The fast bowler says he is ready to seize his opportunity after being called up for England's trip to the UAE.
Shahzad aims to have a ball
Ajmal Shahzad will not forget his first - and only - international match as a spectator. It was at Headingley in 2001. When Waqar Younis, the Pakistan fast bowler, roared in to send Marcus Trescothick, the England opener, back to the pavilion with his first ball, Shahzad was asleep.

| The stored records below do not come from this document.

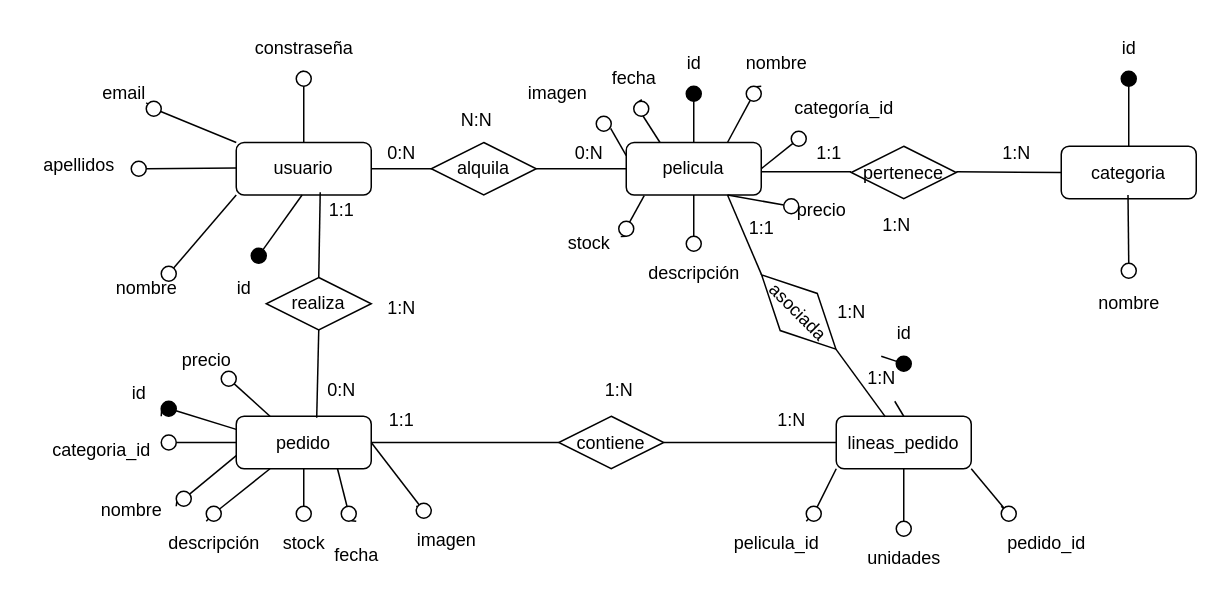
Before: diagrama_entidad_relacion.drawio in Juan-GR123/TFG, a draw.io diagram. Source tidied: cells renumbered, new cells numbered last; positions are measured from the earlier drawing's top-left corner, leaving out a move shared by most shapes. Both pictures are drawn from the tidied source at 150%, with x=0, y=0 at pixel (26, 26).
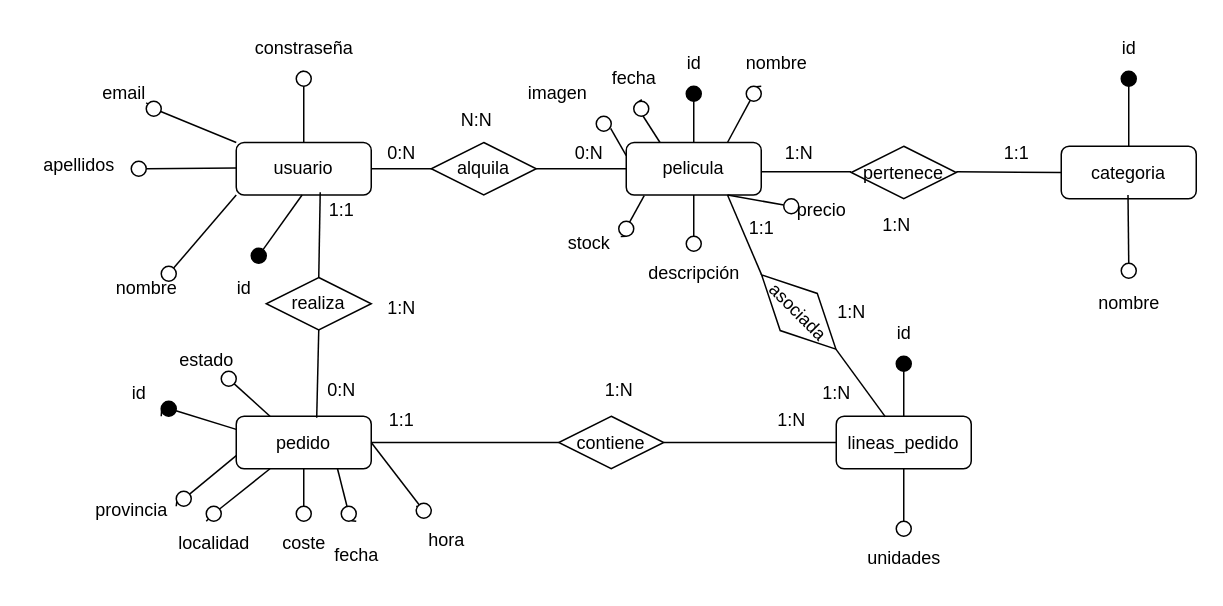
The same diagram, later.

The change refers to these unchanged cells:
```xml
<mxCell id="3" value="pelicula" style="rounded=1;whiteSpace=wrap;html=1;" parent="1" vertex="1">
  <mxGeometry x="400" y="77.5" width="90" height="35" as="geometry" />
</mxCell>
<mxCell id="4" value="pedido" style="rounded=1;whiteSpace=wrap;html=1;" parent="1" vertex="1">
  <mxGeometry x="140" y="260" width="90" height="35" as="geometry" />
</mxCell>
<mxCell id="6" value="lineas_pedido" style="rounded=1;whiteSpace=wrap;html=1;" parent="1" vertex="1">
  <mxGeometry x="540" y="260" width="90" height="35" as="geometry" />
</mxCell>
<mxCell id="72" style="ellipse;whiteSpace=wrap;html=1;fillColor=#000000;" parent="1" vertex="1">
  <mxGeometry x="580" y="220" width="10" height="10" as="geometry" />
</mxCell>
```

What changed in the source:
```diff
@@
-    <mxCell id="30" style="endArrow=none;html=1;rounded=0;entryX=1;entryY=0.5;entryDx=0;entryDy=0;" parent="1" edge="1" source="34" target="3">
-      <mxGeometry relative="1" as="geometry" />
-    </mxCell>
@@
-    <mxCell id="34" style="ellipse;whiteSpace=wrap;html=1;" parent="1" vertex="1">
-      <mxGeometry x="510" y="70" width="10" height="10" as="geometry" />
-    </mxCell>
@@
-    <mxCell id="38" value="categoría_id" style="text;html=1;align=center;verticalAlign=middle;strokeColor=none;fillColor=none;" parent="1" vertex="1">
-      <mxGeometry x="500" y="40" width="90" height="30" as="geometry" />
-    </mxCell>
@@
-    <mxCell id="67" style="endArrow=none;html=1;rounded=0;entryX=0.5;entryY=0;entryDx=0;entryDy=0;" parent="1" edge="1" source="140" target="6">
-      <mxGeometry relative="1" as="geometry" />
-    </mxCell>
@@
-    <mxCell id="69" style="endArrow=none;html=1;rounded=0;entryX=0;entryY=1;entryDx=0;entryDy=0;" parent="1" edge="1" source="76" target="6">
-      <mxGeometry relative="1" as="geometry" />
-    </mxCell>
-    <mxCell id="70" style="endArrow=none;html=1;rounded=0;exitX=1;exitY=1;exitDx=0;exitDy=0;" parent="1" edge="1" source="79">
-      <mxGeometry relative="1" as="geometry">
-        <mxPoint x="650" y="320" as="targetPoint" />
-      </mxGeometry>
-    </mxCell>
@@
-    <mxCell id="75" style="endArrow=none;html=1;rounded=0;entryX=0;entryY=1;entryDx=0;entryDy=0;" parent="1" edge="1" target="76">
-      <mxGeometry relative="1" as="geometry">
-        <mxPoint x="520" y="330" as="sourcePoint" />
-      </mxGeometry>
-    </mxCell>
-    <mxCell id="76" style="ellipse;whiteSpace=wrap;html=1;" parent="1" vertex="1">
-      <mxGeometry x="520" y="320" width="10" height="10" as="geometry" />
-    </mxCell>
@@
-    <mxCell id="78" style="endArrow=none;html=1;rounded=0;exitX=1;exitY=1;exitDx=0;exitDy=0;" parent="1" edge="1" source="6" target="79">
-      <mxGeometry relative="1" as="geometry" />
-    </mxCell>
-    <mxCell id="79" style="ellipse;whiteSpace=wrap;html=1;" parent="1" vertex="1">
-      <mxGeometry x="650" y="320" width="10" height="10" as="geometry" />
-    </mxCell>
-    <mxCell id="80" value="pedido_id" style="text;html=1;align=center;verticalAlign=middle;strokeColor=none;fillColor=none;" parent="1" vertex="1">
-      <mxGeometry x="640" y="330" width="80" height="30" as="geometry" />
-    </mxCell>
@@
-    <mxCell id="82" value="pelicula_id" style="text;html=1;align=center;verticalAlign=middle;strokeColor=none;fillColor=none;" parent="1" vertex="1">
-      <mxGeometry x="460" y="330" width="80" height="30" as="geometry" />
-    </mxCell>
@@
-    <mxCell id="86" style="endArrow=none;html=1;rounded=0;exitX=0;exitY=0.5;exitDx=0;exitDy=0;" parent="1" edge="1" source="92">
+    <mxCell id="86" style="endArrow=none;html=1;rounded=0;exitX=0;exitY=0.5;exitDx=0;exitDy=0;" parent="1" edge="1">
       <mxGeometry relative="1" as="geometry">
+        <mxPoint x="90" y="277.5" as="sourcePoint" />
         <mxPoint x="90" y="278" as="targetPoint" />
       </mxGeometry>
     </mxCell>
@@
-    <mxCell id="91" style="endArrow=none;html=1;rounded=0;exitX=0;exitY=0.5;exitDx=0;exitDy=0;" parent="1" edge="1" source="4" target="92">
-      <mxGeometry relative="1" as="geometry" />
-    </mxCell>
-    <mxCell id="92" style="ellipse;whiteSpace=wrap;html=1;" parent="1" vertex="1">
-      <mxGeometry x="90" y="272.5" width="10" height="10" as="geometry" />
-    </mxCell>
@@
-    <mxCell id="105" value="categoria_id" style="text;html=1;align=center;verticalAlign=middle;strokeColor=none;fillColor=none;" parent="1" vertex="1">
-      <mxGeometry x="5" y="268" width="90" height="30" as="geometry" />
-    </mxCell>
-    <mxCell id="106" value="nombre" style="text;html=1;align=center;verticalAlign=middle;strokeColor=none;fillColor=none;" parent="1" vertex="1">
-      <mxGeometry x="40" y="308" width="60" height="30" as="geometry" />
+    <mxCell id="106" value="provincia" style="text;html=1;align=center;verticalAlign=middle;strokeColor=none;fillColor=none;" parent="1" vertex="1">
+      <mxGeometry x="35" y="308" width="70" height="30" as="geometry" />
     </mxCell>
-    <mxCell id="107" value="descripción" style="text;html=1;align=center;verticalAlign=middle;strokeColor=none;fillColor=none;" parent="1" vertex="1">
-      <mxGeometry x="85" y="330" width="80" height="30" as="geometry" />
+    <mxCell id="107" value="localidad" style="text;html=1;align=center;verticalAlign=middle;strokeColor=none;fillColor=none;" parent="1" vertex="1">
+      <mxGeometry x="90" y="330" width="70" height="30" as="geometry" />
     </mxCell>
-    <mxCell id="108" value="precio" style="text;html=1;align=center;verticalAlign=middle;strokeColor=none;fillColor=none;" parent="1" vertex="1">
+    <mxCell id="108" value="estado" style="text;html=1;align=center;verticalAlign=middle;strokeColor=none;fillColor=none;" parent="1" vertex="1">
       <mxGeometry x="90" y="208" width="60" height="30" as="geometry" />
     </mxCell>
-    <mxCell id="109" value="stock" style="text;html=1;align=center;verticalAlign=middle;strokeColor=none;fillColor=none;" parent="1" vertex="1">
+    <mxCell id="109" value="coste" style="text;html=1;align=center;verticalAlign=middle;strokeColor=none;fillColor=none;" parent="1" vertex="1">
       <mxGeometry x="160" y="330" width="50" height="30" as="geometry" />
     </mxCell>
@@
-    <mxCell id="111" value="imagen" style="text;html=1;align=center;verticalAlign=middle;strokeColor=none;fillColor=none;" parent="1" vertex="1">
-      <mxGeometry x="250" y="328" width="60" height="30" as="geometry" />
-    </mxCell>
@@
-    <mxCell id="120" value="1:N" style="text;html=1;align=center;verticalAlign=middle;strokeColor=none;fillColor=none;" parent="1" vertex="1">
+    <mxCell id="120" value="1:1" style="text;html=1;align=center;verticalAlign=middle;strokeColor=none;fillColor=none;" parent="1" vertex="1">
       <mxGeometry x="640" y="70" width="40" height="30" as="geometry" />
     </mxCell>
-    <mxCell id="121" value="1:1" style="text;html=1;align=center;verticalAlign=middle;strokeColor=none;fillColor=none;" parent="1" vertex="1">
-      <mxGeometry x="515" y="70" width="40" height="30" as="geometry" />
+    <mxCell id="121" value="1:N" style="text;html=1;align=center;verticalAlign=middle;strokeColor=none;fillColor=none;" parent="1" vertex="1">
+      <mxGeometry x="495" y="70" width="40" height="30" as="geometry" />
     </mxCell>
@@
-    <mxCell id="139" style="endArrow=none;html=1;rounded=0;entryX=0.5;entryY=0;entryDx=0;entryDy=0;" parent="1" edge="1" source="72" target="140">
+    <mxCell id="139" style="endArrow=none;html=1;rounded=0;entryX=0.5;entryY=0;entryDx=0;entryDy=0;" parent="1" edge="1" source="72" target="6">
       <mxGeometry relative="1" as="geometry" />
     </mxCell>
     <mxCell id="140" value="1:N" style="text;html=1;align=center;verticalAlign=middle;points=[];strokeColor=none;fillColor=none;" parent="1" vertex="1">
-      <mxGeometry x="550" y="220" width="40" height="30" as="geometry" />
+      <mxGeometry x="520" y="230" width="40" height="30" as="geometry" />
     </mxCell>
@@
+    <mxCell id="142" value="hora" style="text;html=1;align=center;verticalAlign=middle;strokeColor=none;fillColor=none;" parent="1" vertex="1">
+      <mxGeometry x="255" y="328" width="50" height="30" as="geometry" />
+    </mxCell>
```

"I'd had a late night, it was an early morning and I was excited about going to the game," laughs Shahzad, who was 15-years-old at the time. "Waqar bowled Trescothick with an in-swinging yorker and everybody went crazy. That woke me up. "The whole experience was amazing and I dreamed of people cheering me in the same way one day." Shahzad could soon get that chance, but against the country of his ancestors after a call-up for England's trip to the UAE, where they will face Pakistan in two Twenty20 internationals this weekend, and then the Test and one-day series in Bangladesh.
It was a surprise, but he is determined to evoke memories of Waqar when Pakistan tour England this summer. "That would be perfect. The ideal scenario would be to play against Pakistan at Headingley, possibly open the bowling or first change, bat seven or eight, and do well," said the paceman, now 24. "I was born and bred in England so it was never really an option to play for Pakistan. I watched them because my dad was Pakistani and they were masters 10-15 years ago with people like Waqar and [fellow new ball bowler] Wasim Akram.
"But when Darren Gough came along, Andy Caddick and Harmi [Steve Harmison], it was England." Shahzad first served notice of his potential at 18. An appearance in a one-dayer at Worcestershire made him the first Britain-born Asian to play for Yorkshire. A stress fracture put his career on hold and, frustrated, he almost quit cricket twice before last season's impressive displays propelled him into the England reckoning.
"It's been tough, I was gutted by the injury because I felt those were my best years. It just didn't happen for me after that," he said. "At 22, I decided if cricket was the way forward for me or education. I was doing a pharmacology degree and giving 50 per cent to study and 50 per cent to cricket. But when I started getting myself fit, I knew I could go far in cricket and gave up the studies. "I spoke to my dad and said I'll give 100 per cent to this because I really felt I could be as good as some of the big names. But we had the same conversation last year.
"Yorkshire offered me a year's extension and I told my dad I didn't want to sign it. For those terms I'd rather finish and go back into studying. I knew I was better than that. "Everyone said you are putting pressure on yourself in the last year of my contract. It was make or break, but I enjoyed that and thankfully it worked out well for me with a three-year deal." Shahzad is driven. As a teenager he was also a schools' champion at badminton, but gave it up for cricket after he won silver instead of gold.
"It hurt not to win. That's when the competitive side of me really came out," he says. He first started out playing street cricket in Bradford as a wannabe Shoaib Akhtar, but crafted his skills by watching Waqar and Wasim. With his batting, Shahzad has been tipped to emulate Andrew Flintoff in the all-rounder role too. "I'm not going to bowl or bat like him, but if I can change games and win games for the team like he did, then that's what it's all about.
"He won't be in Dubai when we are there, but I hope to chat with him at some stage. The only time I've spoken to him before was when I played for Yorkshire against Lancashire in my first season. "Muttiah Muralitharan [the Sri Lanka spinner] was bowling at me and I was missing every ball. Freddie said, 'what are you doing Shaz?'. "I didn't even know he knew my name and said, 'I can't pick him', and he went, 'neither can I, just swing'. I did and it went for six. I tried it again the next ball and got caught and he went 'unlucky pal'. He wears his heart on his sleeve.
"People say it's going to be pressure with England, but I've got nothing to lose on this tour. It's a chance for me to learn and impress." @Email:firstname.lastname@example.org